Origami Assay Instructions

Origami assays are different from standard assays in that they are multiplexed. The paper templates used in an origami assay are a tool to simplify the creation of the correct mixtures of samples and double as a physical record of the assay conditions. Below are more detailed instructions on how the assay works. If you have questions, suggestions, or ideas, please email me peter@origamiassays.com

1) Prepare your materials

paper cutting tools



Samples should be collected following the assay protocol and stored so that the original samples can be retested later to verify true positive results.

Paper Supplies:

2) Decide which design to use

For our case, we will be using the M3 design template--a PDF of the template is below:

3) Download and print the PDF for the selected design

Once you have selected a design, download the PDF file associated with the design. A few notes about the PDF file:

see through

To confirm that the print is correct, print out a single sheet and overlay it with your 96 well tray to ensure that the “X”s and “O”s align with wells.

4) Punch, label, and fold the templates

folded and punched
The printed sheets contain the following information: To prepare the sheet you will need to do the following:

Punch: Use a 1/4 inch hole punch to punch out the “O”s to allow sample to be pipeppeted through the card. The “O”s near the edge can be punched with a standard office punch, but reaching the “O”s in the center requires the long reach hole punch.

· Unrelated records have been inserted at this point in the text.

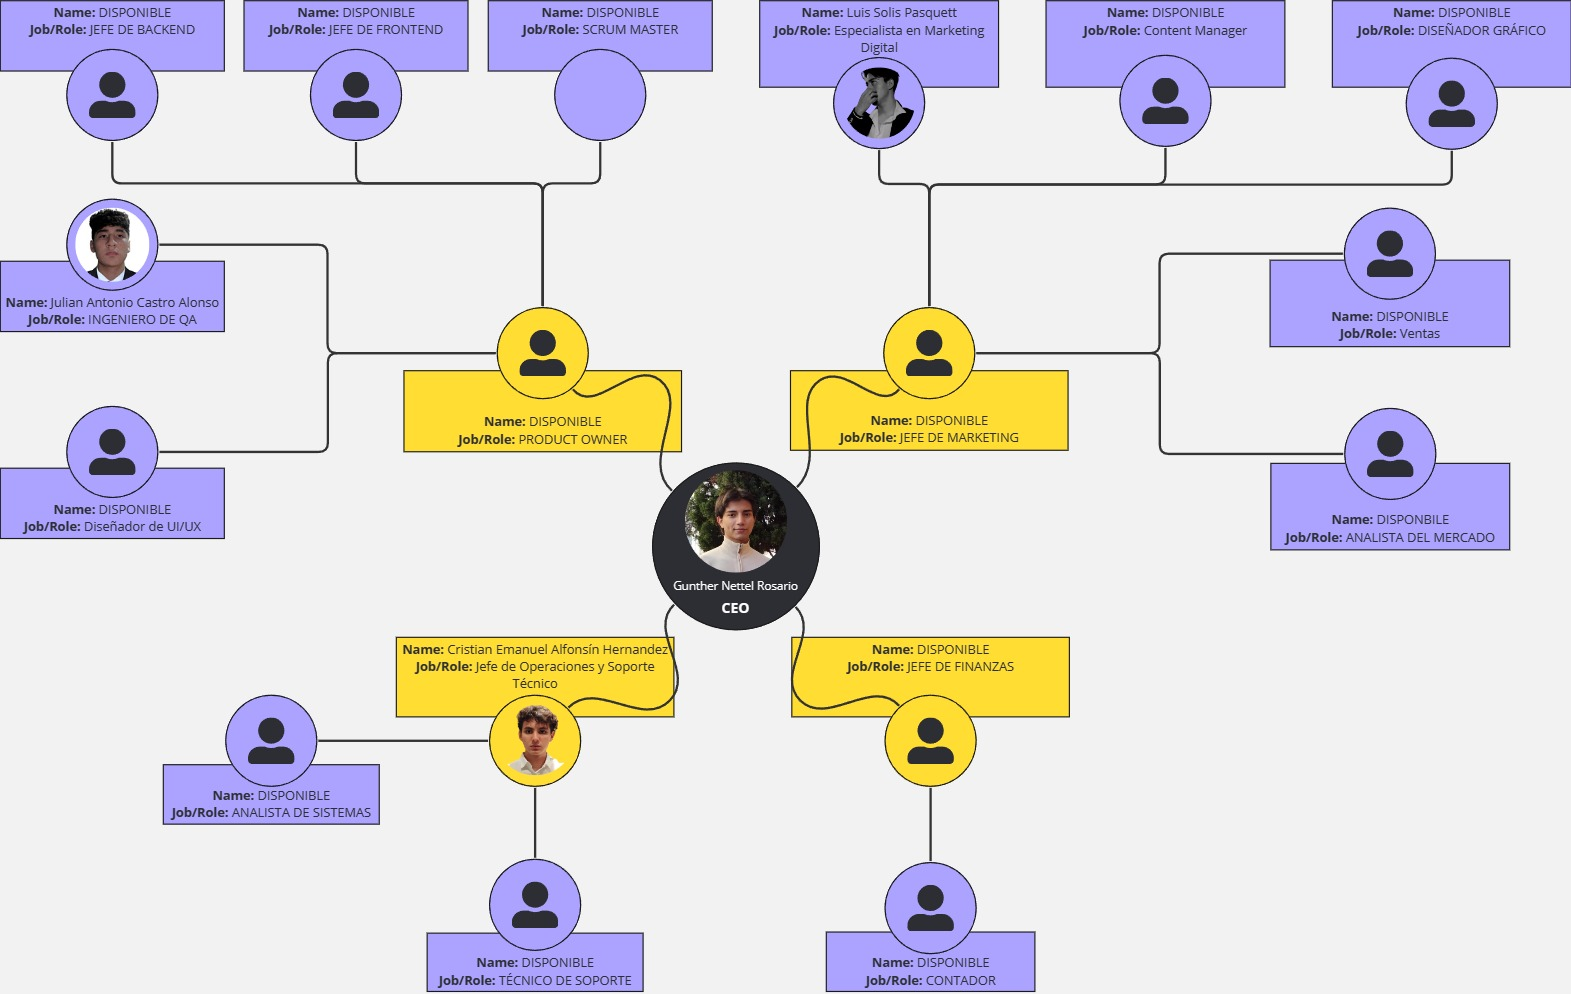
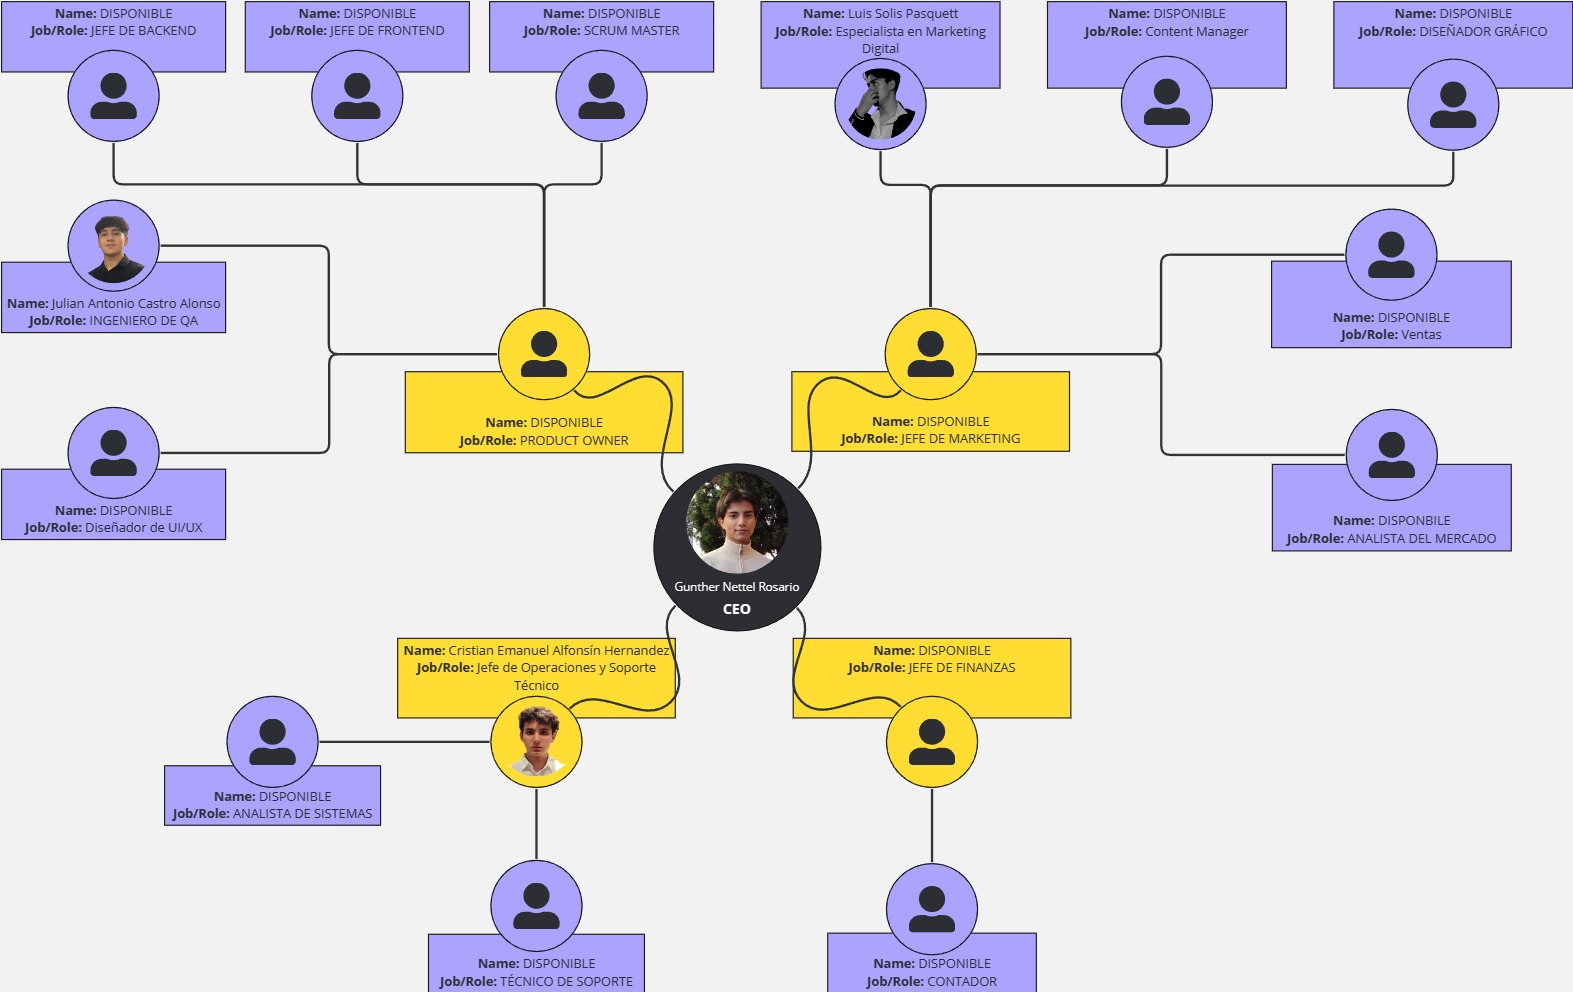
fix the Organization chart and added new photo of Juli

diff --git a/app/empleados/page.tsx b/app/empleados/page.tsx
@@ -6,17 +6,20 @@ import { motion } from "framer-motion";
 import { useState } from "react";
 import Alfon from "@/public/Alfonn.png";
 import Gun from "@/public/Gun.png";
-import Juli from "@/public/Julian.png";
+import Juli from "@/public/SrJulian.png";
 import Bisquet from "@/public/Pasquett.png";
 import OrganigramaWindCode from "@/public/Organigrama.jpg";
 
 export default function empleados() {
 
     const [hidden, setHidden] = useState([true, true, true, true]);
+    const [opacityImage, setOpacityImage] = useState(["opacity-40", "opacity-40", "opacity-40", "opacity-40"]);
 
     const handleMouseOver = (index:number) => {
         setHidden(hidden.map((value, i) => (i === index ? false : true)));
         setHidden(hidden.map((value, i) => (i === index ? false : true)));
+
+        setOpacityImage(opacityImage.map((value, i) => (i === index ? "opacity-100" : "opacity-40")));
       };
 
       const handleMouseOut = () => {
@@ -42,7 +45,7 @@ export default function empleados() {
                             <p className=" text-white mt-2 text-center">Estudiante en busca de conocimiento, nunca es suficiente. Me encanta programar, siempre busco nuevas maneras de hacer algoritmos de maneras más creativas y robustas.</p>
                         </div>
                     </motion.div>
-                    <Image src={Gun.src} alt="empleados" fill={true} quality={100} className="cursor-pointer opacity-60 hover:opacity-100" style={{maskImage: "linear-gradient(black 80%, transparent)"}}/>
+                    <Image src={Gun.src} alt="empleados" fill={true} quality={100} className={`cursor-pointer ${opacityImage[1]} hover:opacity-100`} style={{maskImage: "linear-gradient(black 80%, transparent)"}}/>
                 </article>
 
                 <article className="relative w-[50%]" onMouseOver={()=> handleMouseOver(2)} onMouseOut={handleMouseOut}>
@@ -58,7 +61,7 @@ export default function empleados() {
                             <p className=" text-white mt-2 text-center">Estudiante de desarrollo de software apasionado por la programación y el aprendizaje constante. Mi disciplina y mi curiosidad me impulsan a mejorar día a día, convencido de que cada error es una oportunidad de aprender y mejorar.</p>
                         </div>
                     </motion.div>
-                    <Image src={Juli.src} alt="empleados" fill={true} quality={100} className="cursor-pointer opacity-60 hover:opacity-100" style={{maskImage: "linear-gradient(black 80%, transparent)"}}/>
+                    <Image src={Juli.src} alt="empleados" fill={true} quality={100} className={`cursor-pointer ${opacityImage[2]} hover:opacity-100`} style={{maskImage: "linear-gradient(black 80%, transparent)"}}/>
                 </article>
             </section>
 
@@ -76,7 +79,7 @@ export default function empleados() {
                             <p className=" text-white mt-2 text-center">Estudiante de Licenciatura en Ingeniería en Desarrollo y tecnologías de Software  apasionado por la programación y el desarrollo. Con un enfoque en el aprendizaje continuo. Busco oportunidades para crecer y contribuir en el campo de la tecnología</p>
                         </div>
                     </motion.div>
-                    <Image src={Alfon.src} alt="empleados" fill={true} quality={100} className="cursor-pointer opacity-60 hover:opacity-80" style={{maskImage: "linear-gradient(black 80%, transparent)"}}/>
+                    <Image src={Alfon.src} alt="empleados" fill={true} quality={100} className={`cursor-pointer ${opacityImage[0]} hover:opacity-80`} style={{maskImage: "linear-gradient(black 80%, transparent)"}}/>
             </article>
             <article className="relative w-[50%]" onMouseOver={()=> handleMouseOver(3)} onMouseOut={handleMouseOut}>
                     <motion.div className="bg-neutral-800 opacity-70 absolute w-full h-[12em] bottom-0 flex flex-col items-center rounded-xl z-30"
@@ -91,7 +94,7 @@ export default function empleados() {
                             <p className=" text-white mt-2 text-center">Soy programador</p>
                         </div>
                     </motion.div>
-                    <Image src={Bisquet.src} alt="empleados" fill={true} quality={100} className="cursor-pointer opacity-60 hover:opacity-80" style={{maskImage: "linear-gradient(black 80%, transparent)"}}/>
+                    <Image src={Bisquet.src} alt="empleados" fill={true} quality={100} className={`cursor-pointer ${opacityImage[3]} hover:opacity-80"`} style={{maskImage: "linear-gradient(black 80%, transparent)"}}/>
             </article>
         </section>
             <section className="">

diff --git a/app/lib/data.ts b/app/lib/data.ts
@@ -1,6 +1,6 @@
 export async function fetchUsersTable() {
 
-        const res = await fetch("https://www.windcodeinc.me/api/client");
+        const res = await fetch("http://localhost:3000/api/client");
         const data = await res.json();
 
         if (data.error) {
@@ -12,7 +12,7 @@ export async function fetchUsersTable() {
 
 export async function fetchHistoryTable() {
     try {
-        const res = await fetch("https://www.windcodeinc.me/api/history" , {method: "GET"},);
+        const res = await fetch("http://localhost:3000/api/history" , {method: "GET"},);
         const data = await res.json();
 
         return data;

diff --git a/components/SearchBar.tsx b/components/SearchBar.tsx
@@ -1,5 +1,5 @@
 "use client"
-import { FC, useEffect, useState } from 'react';
+import { useEffect, useState } from 'react';
 
 const SearchBar = () => {
 
@@ -10,7 +10,7 @@ const SearchBar = () => {
     useEffect(() => {
         const getData = async () => {
           try {
-            const res = await fetch("https://www.windcodeinc.me/api/client");
+            const res = await fetch("http://localhost:3000/api/client");
             if (!res.ok) {
               console.log("Error fetch");
             } else {

diff --git a/components/Tickets.tsx b/components/Tickets.tsx
@@ -7,7 +7,7 @@ const Tickets = () => {
     useEffect (() => {
         const getData = async () => {
             try{
-                const res = await fetch ("https://www.windcodeinc.me/api/ticket");
+                const res = await fetch ("http://localhost:3000/api/ticket");
                 if (!res.ok){
                     console.log("No sirvió el fetch")
                 }

diff --git a/app/advisor/resolution/[id]/page.tsx b/app/advisor/resolution/[id]/page.tsx
@@ -1,5 +1,5 @@
 async function loadTicket(id:number){
-    const res = await fetch(`https://www.windcodeinc.me/api/tickets/${id}`);
+    const res = await fetch(`http://localhost:3000/api/tickets/${id}`);
     const data = await res.json();
     console.log(data);
     return data;

diff --git a/components/PricingContent.tsx b/components/PricingContent.tsx
@@ -1,5 +1,4 @@
 import Link from "next/link"
-import { useState } from "react"
 
 export const PricingContent = () => {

Alternatively, the “O”s can be cut out using a blade (xacto or box cutter or even a sharp knife), but that will take longer.

Label: Label the sample directly on the sheet along the left line. By labeling the card directly, each sample can be mapped to the original source. Ideally sheets should only be used once to prevent cross-contamination, so the template sheets themselves act as a record of the assay result.

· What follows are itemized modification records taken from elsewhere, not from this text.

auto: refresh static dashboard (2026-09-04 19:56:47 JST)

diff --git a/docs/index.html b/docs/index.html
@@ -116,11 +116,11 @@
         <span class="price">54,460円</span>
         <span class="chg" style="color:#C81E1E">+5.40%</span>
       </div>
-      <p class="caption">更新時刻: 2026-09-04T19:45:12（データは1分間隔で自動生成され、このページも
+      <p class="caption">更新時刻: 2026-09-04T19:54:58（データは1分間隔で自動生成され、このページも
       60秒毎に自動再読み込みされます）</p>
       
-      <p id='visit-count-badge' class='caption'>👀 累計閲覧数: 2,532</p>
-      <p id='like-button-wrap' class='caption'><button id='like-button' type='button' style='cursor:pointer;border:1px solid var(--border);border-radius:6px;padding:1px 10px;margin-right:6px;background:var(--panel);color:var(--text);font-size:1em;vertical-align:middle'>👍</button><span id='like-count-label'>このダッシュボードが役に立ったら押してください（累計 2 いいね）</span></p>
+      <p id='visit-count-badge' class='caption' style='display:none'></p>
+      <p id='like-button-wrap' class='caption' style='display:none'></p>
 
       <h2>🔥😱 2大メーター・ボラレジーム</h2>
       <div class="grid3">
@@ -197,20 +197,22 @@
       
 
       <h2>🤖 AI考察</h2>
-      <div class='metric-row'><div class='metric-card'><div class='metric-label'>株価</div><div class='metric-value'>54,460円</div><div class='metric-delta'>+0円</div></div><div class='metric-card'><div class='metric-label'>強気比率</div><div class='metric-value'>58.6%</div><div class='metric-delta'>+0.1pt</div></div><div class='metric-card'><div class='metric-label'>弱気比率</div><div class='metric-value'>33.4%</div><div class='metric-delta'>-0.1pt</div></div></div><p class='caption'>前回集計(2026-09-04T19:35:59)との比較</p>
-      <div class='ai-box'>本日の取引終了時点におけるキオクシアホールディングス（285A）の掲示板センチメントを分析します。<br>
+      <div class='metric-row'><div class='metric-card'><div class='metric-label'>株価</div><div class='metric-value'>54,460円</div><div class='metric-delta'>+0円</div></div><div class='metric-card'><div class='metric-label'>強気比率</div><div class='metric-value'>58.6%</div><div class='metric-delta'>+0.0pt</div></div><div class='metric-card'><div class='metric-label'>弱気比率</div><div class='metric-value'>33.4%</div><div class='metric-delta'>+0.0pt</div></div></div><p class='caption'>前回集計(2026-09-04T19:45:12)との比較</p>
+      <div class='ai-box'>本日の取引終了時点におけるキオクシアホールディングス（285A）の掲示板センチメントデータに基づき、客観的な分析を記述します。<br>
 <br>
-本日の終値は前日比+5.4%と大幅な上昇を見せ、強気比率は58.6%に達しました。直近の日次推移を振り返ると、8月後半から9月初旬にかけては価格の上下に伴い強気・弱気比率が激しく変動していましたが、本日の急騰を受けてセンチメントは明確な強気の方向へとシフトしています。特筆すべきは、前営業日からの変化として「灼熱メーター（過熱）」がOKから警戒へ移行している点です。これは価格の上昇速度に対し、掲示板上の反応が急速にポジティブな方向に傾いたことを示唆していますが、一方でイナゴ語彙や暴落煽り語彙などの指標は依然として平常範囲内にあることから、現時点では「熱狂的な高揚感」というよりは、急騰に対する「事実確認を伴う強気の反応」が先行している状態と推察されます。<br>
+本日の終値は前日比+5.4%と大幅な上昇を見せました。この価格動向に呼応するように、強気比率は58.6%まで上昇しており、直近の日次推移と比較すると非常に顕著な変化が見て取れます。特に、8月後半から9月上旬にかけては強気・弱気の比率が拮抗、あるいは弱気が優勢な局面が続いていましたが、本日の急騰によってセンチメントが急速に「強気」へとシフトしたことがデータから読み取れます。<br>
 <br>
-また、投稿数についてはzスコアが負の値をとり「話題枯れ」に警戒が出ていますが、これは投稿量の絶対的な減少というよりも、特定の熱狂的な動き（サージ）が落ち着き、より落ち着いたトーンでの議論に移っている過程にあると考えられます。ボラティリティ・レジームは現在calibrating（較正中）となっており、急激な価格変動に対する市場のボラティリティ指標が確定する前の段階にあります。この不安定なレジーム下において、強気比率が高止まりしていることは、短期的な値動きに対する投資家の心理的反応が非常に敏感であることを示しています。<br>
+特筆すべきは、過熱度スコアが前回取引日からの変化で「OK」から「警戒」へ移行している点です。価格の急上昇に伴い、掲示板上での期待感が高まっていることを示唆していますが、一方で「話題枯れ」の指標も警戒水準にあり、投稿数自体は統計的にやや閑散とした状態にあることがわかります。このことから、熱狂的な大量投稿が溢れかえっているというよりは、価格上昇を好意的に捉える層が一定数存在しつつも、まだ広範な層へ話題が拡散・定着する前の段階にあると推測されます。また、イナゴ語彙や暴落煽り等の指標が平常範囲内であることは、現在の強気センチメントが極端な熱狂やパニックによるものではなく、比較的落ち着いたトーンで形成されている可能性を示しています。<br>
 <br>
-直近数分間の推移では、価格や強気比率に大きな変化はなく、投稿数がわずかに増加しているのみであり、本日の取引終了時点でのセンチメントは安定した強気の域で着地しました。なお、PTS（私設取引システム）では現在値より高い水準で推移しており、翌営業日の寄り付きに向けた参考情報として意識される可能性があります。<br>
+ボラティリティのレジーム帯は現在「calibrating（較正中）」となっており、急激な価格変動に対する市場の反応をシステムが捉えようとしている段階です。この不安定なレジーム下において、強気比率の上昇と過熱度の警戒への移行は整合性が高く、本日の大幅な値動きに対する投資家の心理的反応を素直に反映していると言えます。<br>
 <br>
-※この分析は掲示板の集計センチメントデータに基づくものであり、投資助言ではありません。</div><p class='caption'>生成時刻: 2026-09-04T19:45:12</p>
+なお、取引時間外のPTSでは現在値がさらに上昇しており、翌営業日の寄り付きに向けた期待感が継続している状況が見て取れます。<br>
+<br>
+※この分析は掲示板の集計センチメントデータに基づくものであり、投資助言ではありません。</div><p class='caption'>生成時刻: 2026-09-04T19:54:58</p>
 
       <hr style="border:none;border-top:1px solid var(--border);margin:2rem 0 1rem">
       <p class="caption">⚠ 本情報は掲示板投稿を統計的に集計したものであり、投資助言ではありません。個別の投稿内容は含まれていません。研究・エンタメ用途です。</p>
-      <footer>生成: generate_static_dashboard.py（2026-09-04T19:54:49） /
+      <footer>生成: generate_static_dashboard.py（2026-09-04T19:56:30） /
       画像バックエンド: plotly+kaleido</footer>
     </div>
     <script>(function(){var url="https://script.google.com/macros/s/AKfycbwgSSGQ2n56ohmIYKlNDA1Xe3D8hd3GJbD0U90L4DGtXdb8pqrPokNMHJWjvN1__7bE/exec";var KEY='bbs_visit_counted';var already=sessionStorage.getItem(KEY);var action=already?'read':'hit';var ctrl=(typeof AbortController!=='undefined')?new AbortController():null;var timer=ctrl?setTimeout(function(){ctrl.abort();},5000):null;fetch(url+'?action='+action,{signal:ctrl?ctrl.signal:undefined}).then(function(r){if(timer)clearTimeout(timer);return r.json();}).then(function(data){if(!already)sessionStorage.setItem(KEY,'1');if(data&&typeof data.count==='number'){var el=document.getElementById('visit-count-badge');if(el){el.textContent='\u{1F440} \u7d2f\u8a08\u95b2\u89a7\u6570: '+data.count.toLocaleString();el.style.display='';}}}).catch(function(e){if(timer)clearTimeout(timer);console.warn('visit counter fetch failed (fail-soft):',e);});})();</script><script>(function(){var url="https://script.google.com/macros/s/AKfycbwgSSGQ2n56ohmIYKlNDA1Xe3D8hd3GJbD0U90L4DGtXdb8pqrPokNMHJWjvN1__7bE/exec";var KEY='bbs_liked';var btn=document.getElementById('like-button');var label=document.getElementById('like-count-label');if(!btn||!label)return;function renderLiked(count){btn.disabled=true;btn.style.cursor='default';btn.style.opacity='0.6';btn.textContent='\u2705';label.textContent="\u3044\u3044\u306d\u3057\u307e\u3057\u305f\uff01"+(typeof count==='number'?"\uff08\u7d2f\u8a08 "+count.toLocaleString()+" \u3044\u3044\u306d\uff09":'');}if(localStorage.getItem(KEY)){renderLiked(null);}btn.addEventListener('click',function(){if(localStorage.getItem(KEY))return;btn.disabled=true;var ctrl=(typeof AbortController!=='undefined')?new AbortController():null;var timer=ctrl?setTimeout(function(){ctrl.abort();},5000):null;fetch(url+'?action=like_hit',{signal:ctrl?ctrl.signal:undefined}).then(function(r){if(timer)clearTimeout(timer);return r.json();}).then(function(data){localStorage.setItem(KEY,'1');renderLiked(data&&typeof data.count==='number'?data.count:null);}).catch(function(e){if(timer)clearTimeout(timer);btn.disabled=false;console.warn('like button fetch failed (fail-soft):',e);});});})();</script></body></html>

Fold: Fold the sheet up along the left line and the upper right angle to match the contours of the 96 well plate. The easiest way to make this fold is to use a squared off ruler as a guide and fold the paper up along the line. Once the crease is made, then fold the paper back down so that the printed face is up. After the sheet is creased it can be stacked flat and stored until needed.

Note that the templates can be made in advance in a clean environment and stored indefinitely in a plastic bag until ready to use.

5) Use sheets as guide for distributing samples


When enough samples are collected, the technician running the assay can use the sheets as a pipetting template for the assay. For each sample, the technician will distribute 3,4, or 5 replicates of each sample to different wells on the tray, depending on the assay design.


Note that because each assay is a mixture of samples, the sample volume allocated for each well will be lower. The scaling factor depends on how many samples are pooled in each well, depending on the assay used. As an example the smallest asasy (S3) creates pools of 4 samples per well, so the sample size should be 25% (1 in 4) of the normal. While the XL3 pools 36 samples per swell, so the sample size should be 2.7% (1 in 36).

Note too that if the assay is not run on a 96 well plate, the multiplexing scheme can still be used as a guide for allocating to tubes labeled with A-X and 1-12. Once a sample is added to a mixture, the “O” can be crossed out to indicate that the sample has been added.

6) Run assay

Run the assay following the manufacturer instructions.

7a) (software) Decode assay

The assay will produce a series of positive and negative calls for each well on the 96 well plate. Upload these calls to the site here for decoding. The wells can be typed out or filled out as checkboxes.

The decoding process will then call which samples are possible positive results, if any. In addition, the software will analyze the number of false positives that the multiplexing could have induced depending on the assay result. In general, the fewer positive assay well results will mean fewer called positive samples and fewer false positives.

7b) (manual) Decode assay

If for some reason the software is not available, or if you prefer to do the work manually, then you can decode the assay with paper and pen. To decode, look at the list of samples present in each well as listed in the design description.

For the first positive well, write down the ID of each sample onto a list and place a single tick mark next to the sample ID. For subsequent wells, look at the sample list and see if any of the sample names have been repeated. If they are repeated, add an additional tick mark next to the sample ID. If the well has a new sample ID, write that sample ID down in the list and place a single tick mark next to it.

After you have counted all of the hits for all of the sample IDs in the positive wells, highlight the samples that have the same number of ticks (hits) as the design has replicates. These samples with a high hit count are called as positives. As an example, the S3 assay design has three replicates for each sample ID. Thus for the S3 design, we expect that any positive sample would be identified with three tick marks corresponding to three hits. Samples with fewer than the maximum hits are unlikely to be positive, as the positive results of each well can be caused by any one of the samples in the well being positive.

8) Validate positive results

Depending on the true positive rate, multiplexing can sometimes produce false positive results. These false positive rates will be noted in the decoding results. Depending on how the assay results will be used, positive samples can be retested in a follow up validation test done in a monoplex design. A monoplex design is used for validation because this pool is expected to have a high positive rate, and therefore does not benefit from multiplexing.